[Exercise]:
Everything in the records must be reproduced exactly, except for the pictures.

[Opening Information section]

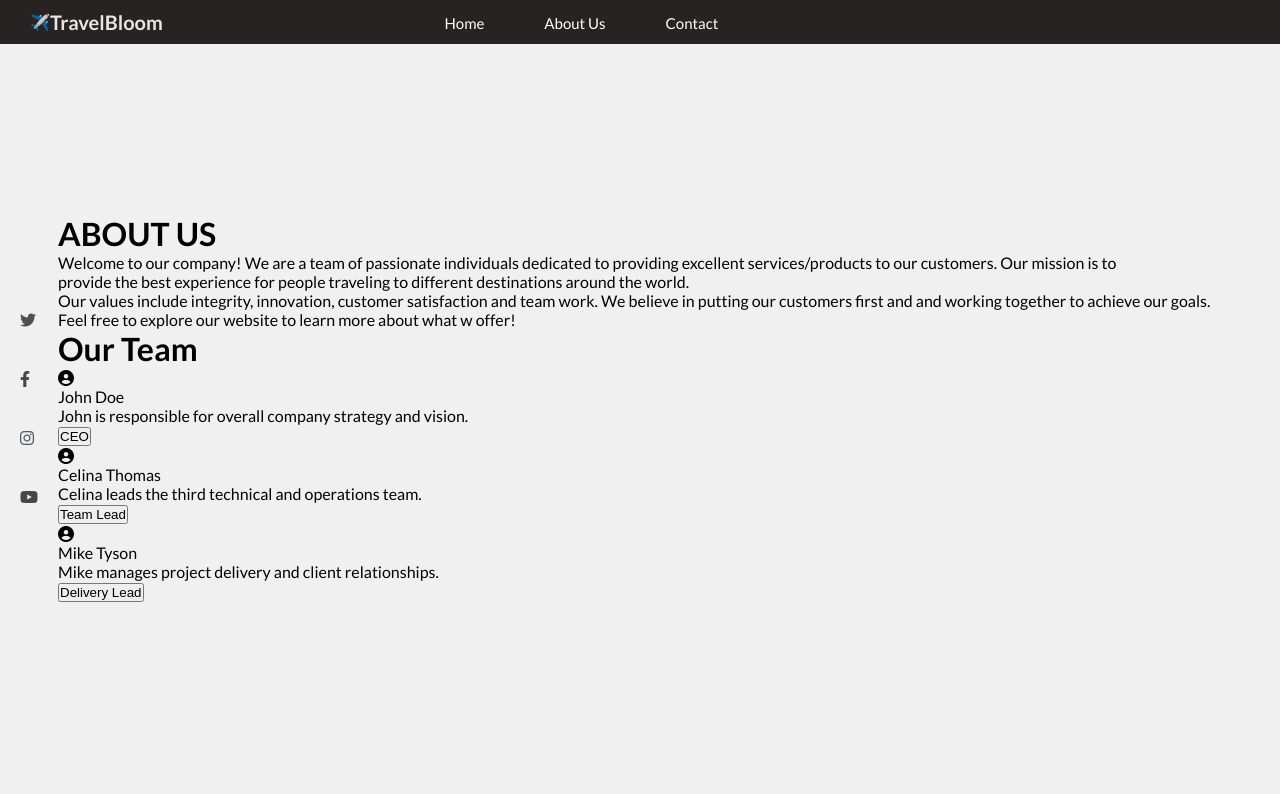
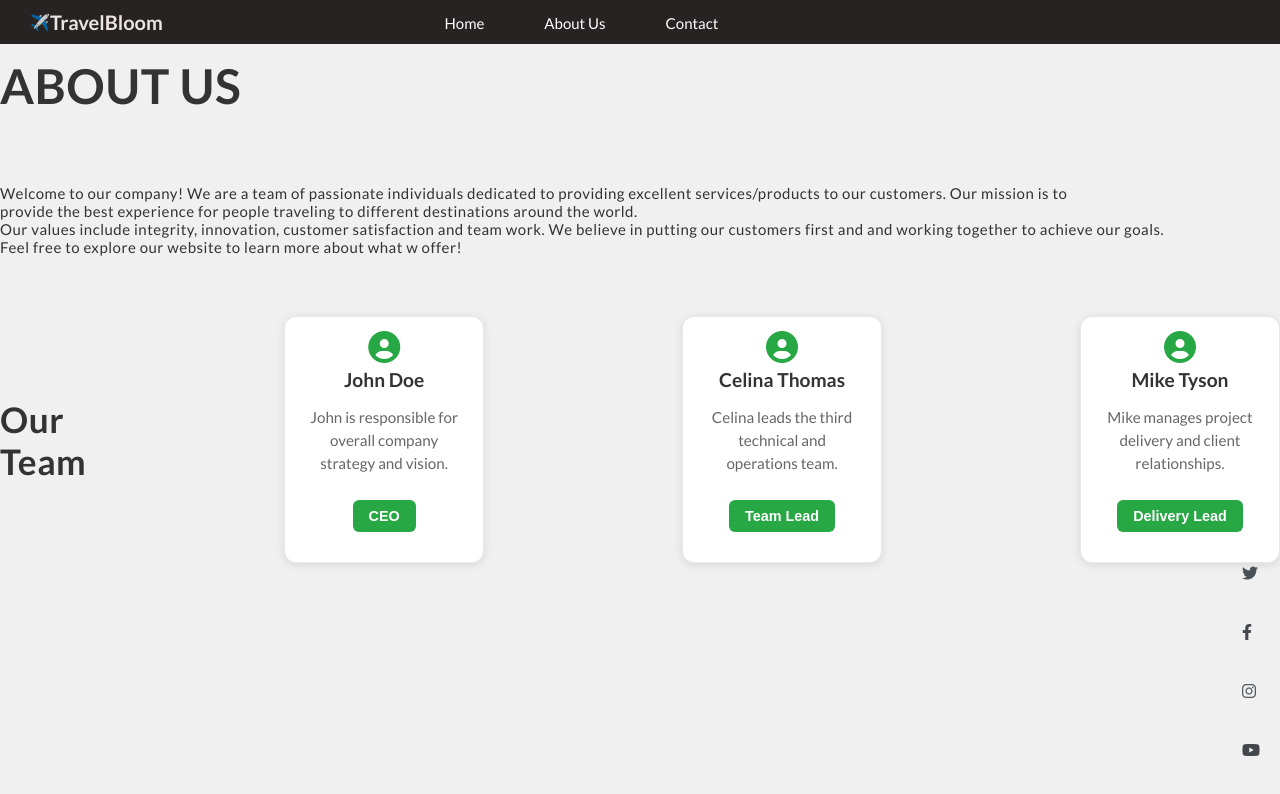
Before and after one commit to Eniola2504/travelRecommendation-Website, a plain HTML site: page aboutPage.html in a window 1280 px wide. Drawn offline with Linux system fonts and the light colour scheme.

Commit message:
create about page template structure and style

```diff
--- a/aboutPage.html
+++ b/aboutPage.html
@@ -46,10 +46,13 @@
             together to achieve our goals. <br />
             Feel free to explore our website to learn more about what w offer!
           </p>
-          <div>
-            <h1>Our Team</h1>
+          <div class="team-content">
+            <h1>
+              Our <br />
+              Team
+            </h1>
             <div>
-              <i class="fa-solid fa-circle-user"></i>
+              <i class="fa-solid fa-circle-user fa-xl"></i>
               <p>John Doe</p>
               <p>
                 John is responsible for overall company strategy and vision.
@@ -57,13 +60,13 @@
               <button>CEO</button>
             </div>
             <div>
-              <i class="fa-solid fa-circle-user"></i>
+              <i class="fa-solid fa-circle-user fa-xl"></i>
               <p>Celina Thomas</p>
               <p>Celina leads the third technical and operations team.</p>
               <button>Team Lead</button>
             </div>
             <div>
-              <i class="fa-solid fa-circle-user"></i>
+              <i class="fa-solid fa-circle-user fa-xl"></i>
               <p>Mike Tyson</p>
               <p>Mike manages project delivery and client relationships.</p>
               <button>Delivery Lead</button>
--- a/style.css
+++ b/style.css
@@ -116,7 +116,7 @@
   transform: translateY(-2px);
 }
 
-/* hero section */
+/* -----------hero section-------------------------- */
 
 main {
   display: flex;
@@ -132,13 +132,17 @@
 
 .hero-content h1 {
   margin-bottom: 38px;
-  font-size: 40px;
-  font-weight: 600;
+  font-size: 2.2rem;
+  font-weight: 700;
+  color: #333;
+  letter-spacing: 0.5px;
 }
 
 .hero-content p {
   font-size: 15px;
-  font-weight: 300;
+  font-weight: 400;
+  color: #333;
+  letter-spacing: 0.5px;
   margin-bottom: 38px;
 }
 
@@ -173,3 +177,96 @@
   transform: translateY(-1px);
   box-shadow: 0 2px 4px rgba(40, 167, 69, 0.2);
 }
+
+/* -----------aboutPage style-------------------------- */
+
+.team-content {
+  display: flex;
+  flex-flow: row wrap;
+  justify-content: space-between;
+  align-items: center;
+  margin-top: 30px;
+}
+
+.team-content div {
+  flex: 0 1 200px;
+  display: flex;
+  flex-direction: column;
+  align-items: center;
+  gap: 15px;
+  background-color: white;
+  padding: 30px 20px;
+  border-radius: 12px;
+  box-shadow: 0 2px 10px rgba(0, 0, 0, 0.1);
+  border: 1px solid #e8e8e8;
+  text-align: center;
+  transition: all 0.3s ease;
+}
+
+.team-content div:hover {
+  box-shadow: 0 4px 20px rgba(0, 0, 0, 0.15);
+  border-color: #28a745;
+}
+
+.team-content div i {
+  font-size: 2rem;
+  color: #28a745;
+  margin-bottom: 5px;
+}
+
+.team-content div p:first-of-type {
+  font-size: 1.2rem;
+  font-weight: 600;
+  color: #333;
+}
+
+.team-content div p:nth-of-type(even) {
+  font-size: 0.95rem;
+  color: #666;
+  line-height: 1.5;
+}
+
+.team-content div button {
+  padding: 8px 16px;
+  border: none;
+  background-color: #28a745;
+  color: white;
+  font-size: 0.9rem;
+  font-weight: 600;
+  border-radius: 6px;
+  cursor: pointer;
+  transition: all 0.3s ease;
+  margin-top: 10px;
+}
+
+.team-content div button:hover {
+  background-color: #218838;
+  box-shadow: 0 2px 8px rgba(33, 136, 56, 0.3);
+}
+
+.team-content > h1 {
+  font-size: 2.2rem;
+  font-weight: 700;
+  color: #333;
+  letter-spacing: 0.5px;
+}
+
+.about-content > h1 {
+  font-size: 3rem;
+  font-weight: 700;
+  color: #333;
+  letter-spacing: 0.5px;
+  margin-bottom: 70px;
+}
+
+.about-content > p {
+  font-size: 15px;
+  font-weight: 400;
+  letter-spacing: 0.5px;
+  color: #333;
+  margin-bottom: 60px;
+}
+
+.team-content div p:nth-of-type(even) {
+  text-align: center;
+}
```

[Closing Information section]

[Task solution]:
Before and after one commit to Eniola2504/travelRecommendation-Website, a plain HTML site: page aboutPage.html in a window 1280 px wide. Drawn offline with Linux system fonts and the light colour scheme.

Commit message:
create about page template structure and style

```diff
--- a/aboutPage.html
+++ b/aboutPage.html
@@ -46,10 +46,13 @@
             together to achieve our goals. <br />
             Feel free to explore our website to learn more about what w offer!
           </p>
-          <div>
-            <h1>Our Team</h1>
+          <div class="team-content">
+            <h1>
+              Our <br />
+              Team
+            </h1>
             <div>
-              <i class="fa-solid fa-circle-user"></i>
+              <i class="fa-solid fa-circle-user fa-xl"></i>
               <p>John Doe</p>
               <p>
                 John is responsible for overall company strategy and vision.
@@ -57,13 +60,13 @@
               <button>CEO</button>
             </div>
             <div>
-              <i class="fa-solid fa-circle-user"></i>
+              <i class="fa-solid fa-circle-user fa-xl"></i>
               <p>Celina Thomas</p>
               <p>Celina leads the third technical and operations team.</p>
               <button>Team Lead</button>
             </div>
             <div>
-              <i class="fa-solid fa-circle-user"></i>
+              <i class="fa-solid fa-circle-user fa-xl"></i>
               <p>Mike Tyson</p>
               <p>Mike manages project delivery and client relationships.</p>
               <button>Delivery Lead</button>
--- a/style.css
+++ b/style.css
@@ -116,7 +116,7 @@
   transform: translateY(-2px);
 }
 
-/* hero section */
+/* -----------hero section-------------------------- */
 
 main {
   display: flex;
@@ -132,13 +132,17 @@
 
 .hero-content h1 {
   margin-bottom: 38px;
-  font-size: 40px;
-  font-weight: 600;
+  font-size: 2.2rem;
+  font-weight: 700;
+  color: #333;
+  letter-spacing: 0.5px;
 }
 
 .hero-content p {
   font-size: 15px;
-  font-weight: 300;
+  font-weight: 400;
+  color: #333;
+  letter-spacing: 0.5px;
   margin-bottom: 38px;
 }
 
@@ -173,3 +177,96 @@
   transform: translateY(-1px);
   box-shadow: 0 2px 4px rgba(40, 167, 69, 0.2);
 }
+
+/* -----------aboutPage style-------------------------- */
+
+.team-content {
+  display: flex;
+  flex-flow: row wrap;
+  justify-content: space-between;
+  align-items: center;
+  margin-top: 30px;
+}
+
+.team-content div {
+  flex: 0 1 200px;
+  display: flex;
+  flex-direction: column;
+  align-items: center;
+  gap: 15px;
+  background-color: white;
+  padding: 30px 20px;
+  border-radius: 12px;
+  box-shadow: 0 2px 10px rgba(0, 0, 0, 0.1);
+  border: 1px solid #e8e8e8;
+  text-align: center;
+  transition: all 0.3s ease;
+}
+
+.team-content div:hover {
+  box-shadow: 0 4px 20px rgba(0, 0, 0, 0.15);
+  border-color: #28a745;
+}
+
+.team-content div i {
+  font-size: 2rem;
+  color: #28a745;
+  margin-bottom: 5px;
+}
+
+.team-content div p:first-of-type {
+  font-size: 1.2rem;
+  font-weight: 600;
+  color: #333;
+}
+
+.team-content div p:nth-of-type(even) {
+  font-size: 0.95rem;
+  color: #666;
+  line-height: 1.5;
+}
+
+.team-content div button {
+  padding: 8px 16px;
+  border: none;
+  background-color: #28a745;
+  color: white;
+  font-size: 0.9rem;
+  font-weight: 600;
+  border-radius: 6px;
+  cursor: pointer;
+  transition: all 0.3s ease;
+  margin-top: 10px;
+}
+
+.team-content div button:hover {
+  background-color: #218838;
+  box-shadow: 0 2px 8px rgba(33, 136, 56, 0.3);
+}
+
+.team-content > h1 {
+  font-size: 2.2rem;
+  font-weight: 700;
+  color: #333;
+  letter-spacing: 0.5px;
+}
+
+.about-content > h1 {
+  font-size: 3rem;
+  font-weight: 700;
+  color: #333;
+  letter-spacing: 0.5px;
+  margin-bottom: 70px;
+}
+
+.about-content > p {
+  font-size: 15px;
+  font-weight: 400;
+  letter-spacing: 0.5px;
+  color: #333;
+  margin-bottom: 60px;
+}
+
+.team-content div p:nth-of-type(even) {
+  text-align: center;
+}
```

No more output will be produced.